Nabucco sau cronica unei morți așteptate 2


Pe 28 iunie a fost anunțat oficial beneficiarul proiectului care va transporta gazele exploatate în zăcământul Shah Deniz II din Azerbaidjan: câștigătorul este gazoductul TAP (Trans-Adriatic Pipeline) ce va transporta gazele azere via TANAP pe ruta cea mai scurtă prin Turcia, Grecia, Albania și Italia. După cum era de așteptat proiectul Nabucco promovat agresiv de România și de care erau legate anumite interese politice și economice a sucombat.

Cine a câștigat?

Turcia care își consolidează poziția de nod energetic regional.

Uniunea Europeană care își consolidează independența energetică prin diversificarea surselor de aprovizionare și evita întărirea depedenței de Rusia.

Statele care vor fi tranzitate de conducta TAP: Grecia, Albania, Italia.

Azerbaidjanul care își vede gazul adus pe piețele europene la cel mai scăzut cost.

Cine a pierdut:

Statele care au mizat pe Nabucco, printre care și România.

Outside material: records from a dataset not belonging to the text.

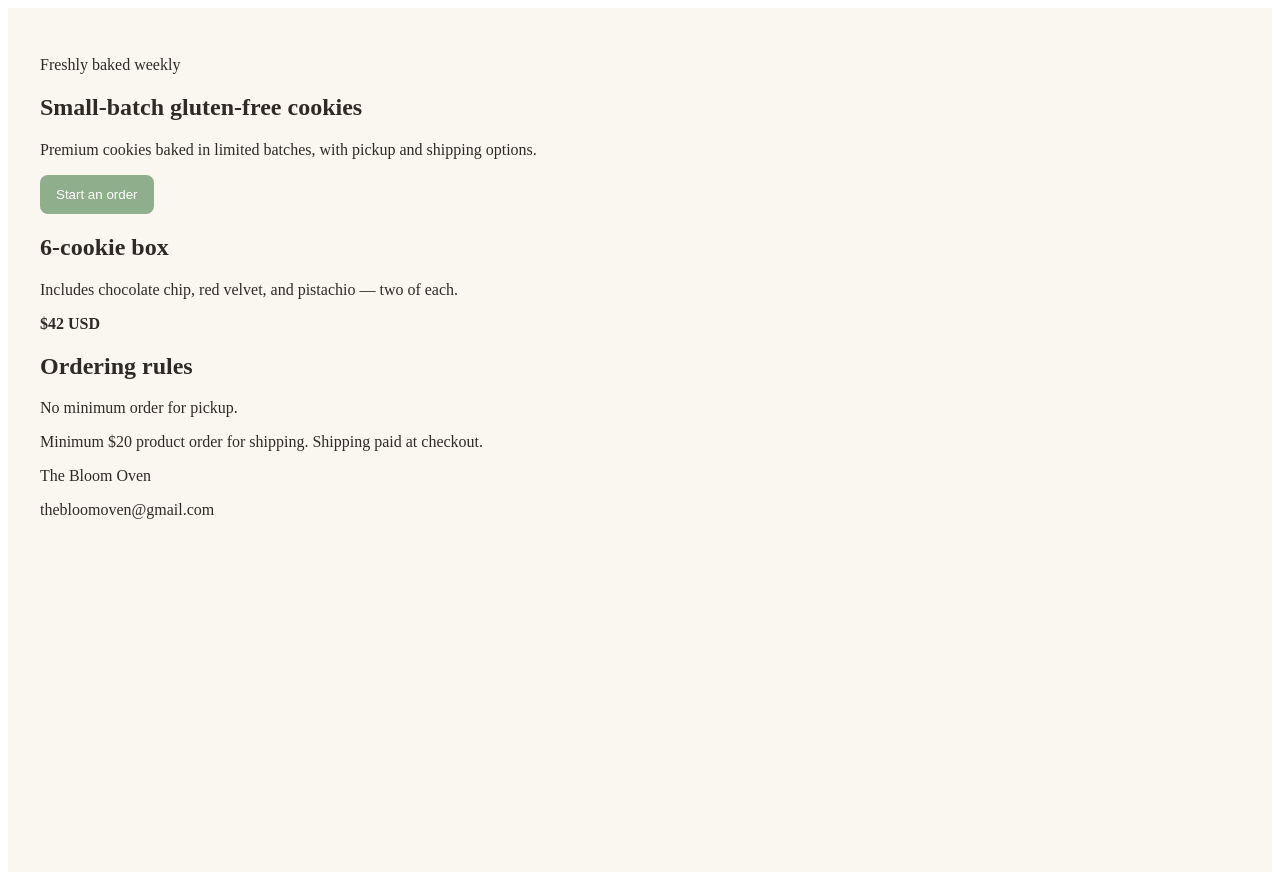
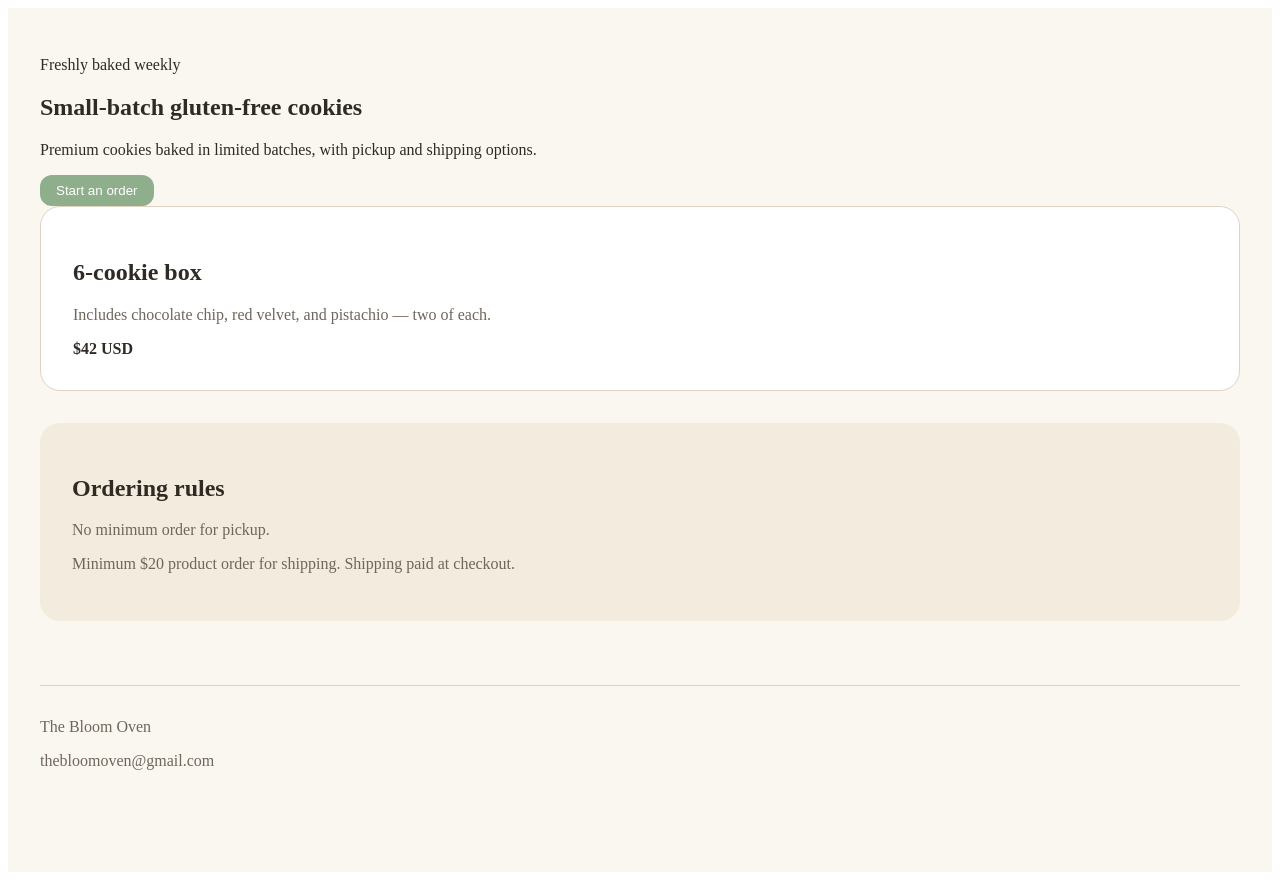
Before and after one commit to framixor/framixor-demo-orders, a React (Vite) app: page / in a window 1280 px wide. Built offline with nearby package versions, Linux system fonts and the light colour scheme.

Commit message:
refactor: apply theme tokens across landing sections

```diff
--- a/src/features/landing/FeaturedProductSection.tsx
+++ b/src/features/landing/FeaturedProductSection.tsx
@@ -1,16 +1,33 @@
-import type { BusinessContract } from "../../core/tenant/tenant.types";
+import type {
+  BusinessContract,
+  ThemeContract,
+} from "../../core/tenant/tenant.types";
 
 type FeaturedProductSectionProps = {
   featuredProduct: BusinessContract["featuredProduct"];
+  theme: ThemeContract;
 };
 
 export function FeaturedProductSection({
   featuredProduct,
+  theme,
 }: FeaturedProductSectionProps) {
   return (
-    <section>
+    <section
+      style={{
+        background: theme.colors.surface,
+        padding: theme.spacing.lg,
+        borderRadius: theme.radius.lg,
+        border: `1px solid ${theme.colors.border}`,
+        marginBottom: theme.spacing.lg,
+      }}
+    >
       <h2>{featuredProduct.name}</h2>
-      <p>{featuredProduct.description}</p>
+
+      <p style={{ color: theme.colors.textMuted }}>
+        {featuredProduct.description}
+      </p>
+
       <strong>
         ${featuredProduct.price} {featuredProduct.currency}
       </strong>
--- a/src/features/landing/FooterSection.tsx
+++ b/src/features/landing/FooterSection.tsx
@@ -1,12 +1,23 @@
-import type { BusinessContract } from "../../core/tenant/tenant.types";
+import type {
+  BusinessContract,
+  ThemeContract,
+} from "../../core/tenant/tenant.types";
 
 type FooterSectionProps = {
   business: Pick<BusinessContract, "name" | "contact">;
+  theme: ThemeContract;
 };
 
-export function FooterSection({ business }: FooterSectionProps) {
+export function FooterSection({ business, theme }: FooterSectionProps) {
   return (
-    <footer>
+    <footer
+      style={{
+        marginTop: theme.spacing.xl,
+        paddingTop: theme.spacing.md,
+        borderTop: `1px solid ${theme.colors.border}`,
+        color: theme.colors.textMuted,
+      }}
+    >
       <p>{business.name}</p>
       <p>{business.contact.email}</p>
     </footer>
--- a/src/features/landing/HeroSection.tsx
+++ b/src/features/landing/HeroSection.tsx
@@ -17,8 +17,8 @@ export function HeroSection({ hero, theme }: HeroSectionProps) {
           background: theme.colors.primary,
           color: theme.colors.primaryForeground,
           border: "none",
-          padding: "0.75rem 1rem",
-          borderRadius: "0.5rem",
+          padding: `${theme.spacing.sm} ${theme.spacing.md}`,
+          borderRadius: theme.radius.md,
           cursor: "pointer",
         }}
       >
--- a/src/features/landing/OrderingRulesSection.tsx
+++ b/src/features/landing/OrderingRulesSection.tsx
@@ -1,19 +1,37 @@
-import type { BusinessContract } from "../../core/tenant/tenant.types";
+import type {
+  BusinessContract,
+  ThemeContract,
+} from "../../core/tenant/tenant.types";
 
 type OrderingRulesSectionProps = {
   title: string;
   orderingRules: BusinessContract["orderingRules"];
+  theme: ThemeContract;
 };
 
 export function OrderingRulesSection({
   title,
   orderingRules,
+  theme,
 }: OrderingRulesSectionProps) {
   return (
-    <section>
+    <section
+      style={{
+        background: theme.colors.surfaceAlt,
+        padding: theme.spacing.lg,
+        borderRadius: theme.radius.lg,
+        marginBottom: theme.spacing.lg,
+      }}
+    >
       <h2>{title}</h2>
-      <p>{orderingRules.pickup}</p>
-      <p>{orderingRules.shipping}</p>
+
+      <p style={{ color: theme.colors.textMuted }}>
+        {orderingRules.pickup}
+      </p>
+
+      <p style={{ color: theme.colors.textMuted }}>
+        {orderingRules.shipping}
+      </p>
     </section>
   );
 }
--- a/src/pages/HomePage.tsx
+++ b/src/pages/HomePage.tsx
@@ -15,19 +15,23 @@ export function HomePage() {
         background: theme.colors.background,
         color: theme.colors.foreground,
         minHeight: "100vh",
-        padding: "2rem",
+        padding: theme.spacing.lg,
       }}
     >
       <HeroSection hero={business.hero} theme={theme} />
 
-      <FeaturedProductSection featuredProduct={business.featuredProduct} />
+      <FeaturedProductSection
+        featuredProduct={business.featuredProduct}
+        theme={theme}
+      />
 
       <OrderingRulesSection
         title={t.common.orderingRulesTitle}
         orderingRules={business.orderingRules}
+        theme={theme}
       />
 
-      <FooterSection business={business} />
+      <FooterSection business={business} theme={theme} />
     </main>
   );
 }
```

Rusia deoarece nici South Stream nu a fost selectat, iar Europa își diversifică sursele de aprovizionare. More…

In Central Asia, It Is Better to Speak of Confrontation than of War 1

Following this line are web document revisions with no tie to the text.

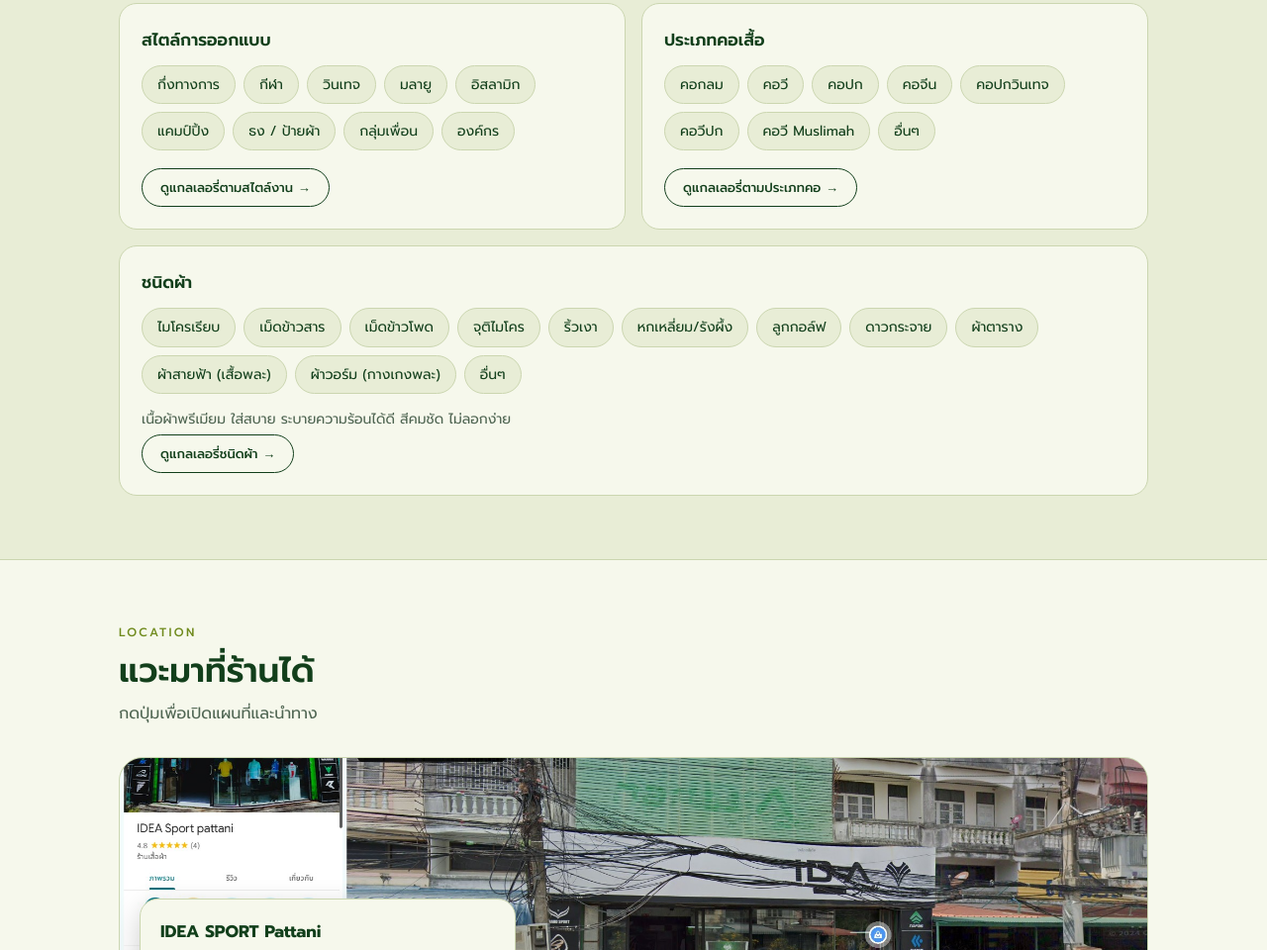
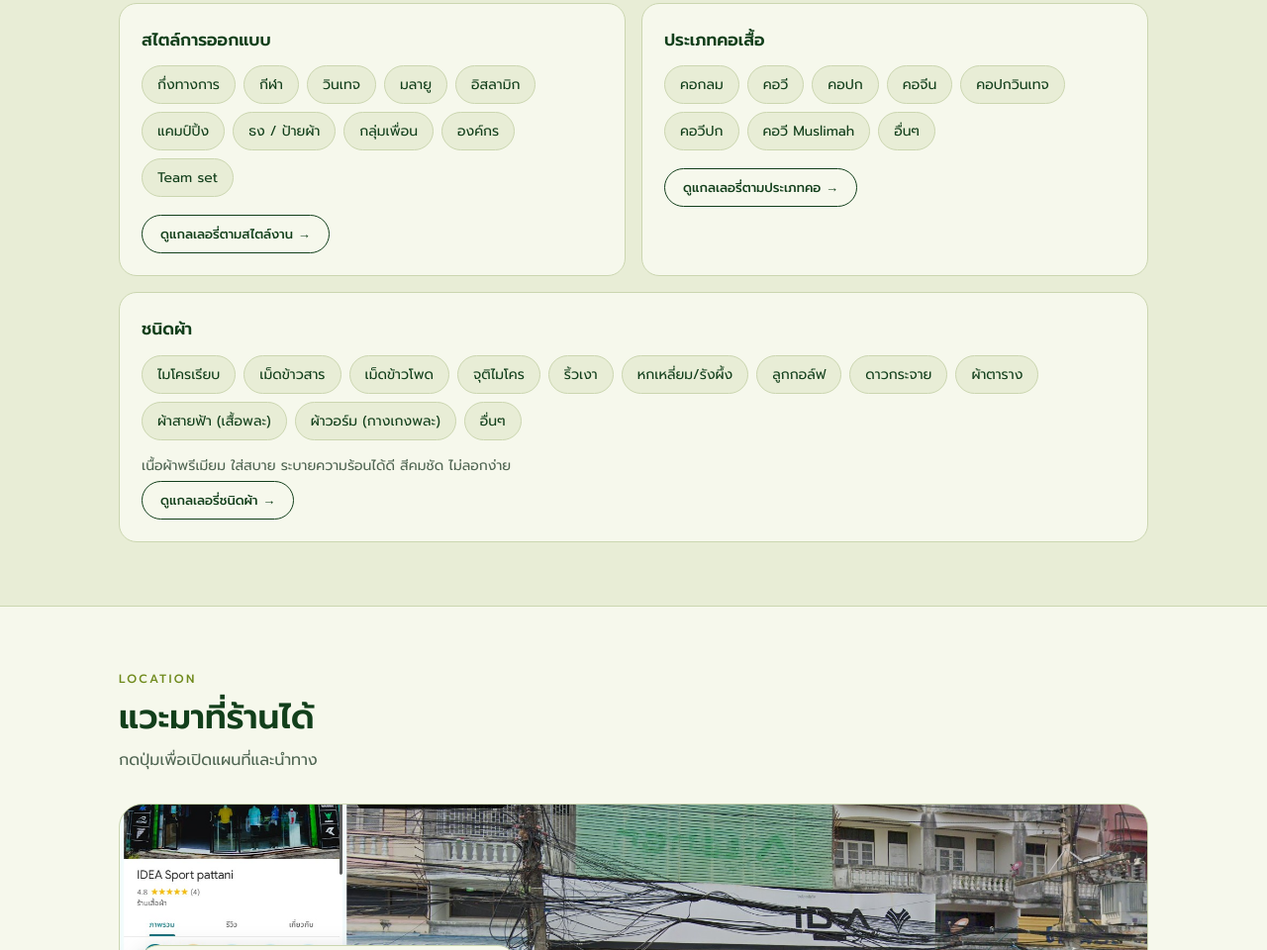
Before and after one commit to SOPPAA/portfolio, a plain HTML site: page index.html in a window 1280 px wide. Shown: the part 3666-4626 px from the top of the page at 99% size. Drawn offline with Linux system fonts and the light colour scheme; a web font is replaced by a local one.

Commit message:
Update index.html

```diff
--- a/index.html
+++ b/index.html
@@ -293,7 +293,7 @@ var CONFIG={
 
   /* หมวดหมู่ — ชื่อต้องตรงกับที่ใช้ใน WORKS ด้านล่าง */
   COLLARS:["คอกลม","คอวี","คอปก","คอจีน","คอปกวินเทจ","คอวีปก","คอวี Muslimah","อื่นๆ"],
-  STYLES:["กึ่งทางการ","กีฬา","วินเทจ","มลายู","อิสลามิก","แคมป์ปิ้ง","ธง / ป้ายผ้า","กลุ่มเพื่อน","องค์กร"],
+  STYLES:["กึ่งทางการ","กีฬา","วินเทจ","มลายู","อิสลามิก","แคมป์ปิ้ง","ธง / ป้ายผ้า","กลุ่มเพื่อน","องค์กร","Team set"],
   FABRICS:["ไมโครเรียบ","เม็ดข้าวสาร","เม็ดข้าวโพด","จุติไมโคร","ริ้วเงา","หกเหลี่ยม/รังผึ้ง","ลูกกอล์ฟ","ดาวกระจาย","ผ้าตาราง","ผ้าสายฟ้า (เสื้อพละ)","ผ้าวอร์ม (กางเกงพละ)","อื่นๆ"],
 
   /* ตารางราคา: [แบบเสื้อ, 10, 20, 30, 50, 100 ตัว] */
```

Map Central Asia

On December 28th, 2012, Arielle Thedrel published in the French newspaper Le Figaro an article entitled Une Guerre de l’Eau Menace l’Asie Centrale, alluding to the uneasy situation of water-management in Central Asia, at the several occasions of (past and future) confrontation and at the political acrimony among the former Soviet republics of Central Asia. For the purpose of clarity, by Central Asia here is meant as formed by Kazakhstan, Kyrgyzstan, Tajikistan, Turkmenistan and Uzbekistan. There is indeed a lot of talk about “water wars” in Central Asia, about a possible collapse of the region, about the likely unravelling of the stability of the area due to clashes over hydro resources.

To me, what we observe in Central Asia is more a confrontation than a war in perspective, a confrontation kept as such by diplomatic efforts made by the state leaders, by the role of international organisations, by the systemic and prospective danger of Afghanistan spilling over and by the presence of Russia, albeit weaker than in the past. There is acrimony, there is conflict, but there are also attempts to scale down risky behaviours, sharp statements and disruptive actions. While weak and perhaps superficial, these attempts should be considered in a thorough analysis of water problems in Central Asia from a political-diplomatic perspective. What I am suggesting, therefore, is not foolish or naïve optimism, but a more thorough and less emotional assessment of the overall regional balance of interests in the region. A proof of this is that a water war in Central Asia has been claimed for at least ten years if not more, and still these states not only have avoided it, but have been able to reach a legal agreement as that of 2008, then abandoned. The hope for the future, therefore, is not that war will be avoided, but rather that these diplomatic and political stalemates will develop in concrete action to make water management in the region better in the interest of all parts concerned. More…

How useful is it to characterise the presence of foreign states in Central Asia as a new ‘Great Game’? 1

The States of Central Asia

The recent resurgence of the geopolitical and geostrategic importance of Central Asia (hereafter CA) has led to the re-adoption of the Great Game discourse[1], recalling the strategic rivalry which opposed the British Empire and the Russian Empire in the XIX century.


Authoritarian regimes thrive in the UN Human Rights Council 10

At the beginning of this month, two very troubling reports on the state of democracy in the world have been released almost simultaneously, and both are concerned with the highest locus of legitimacy and authority when dealing with democracy and human rights, the UN and, most specifically, the United Nations Human Rights Council (UNHRC), the successor of the UN Commission on Human Rights (UNCHR) since 2006. The first research is Freedom House’s annual report on the activity of UNHRC and the second was released by the European Council on Foreign Relations (ECFR). This article will present the conclusions of these two reports, briefly corroborating their results with the most recent Freedom House’s Freedom in the World Report (2008) scores on political rights and civil liberties (a scale from 1 to 7, 1 for the highest degree of freedom, and 7 for the lowest level). More…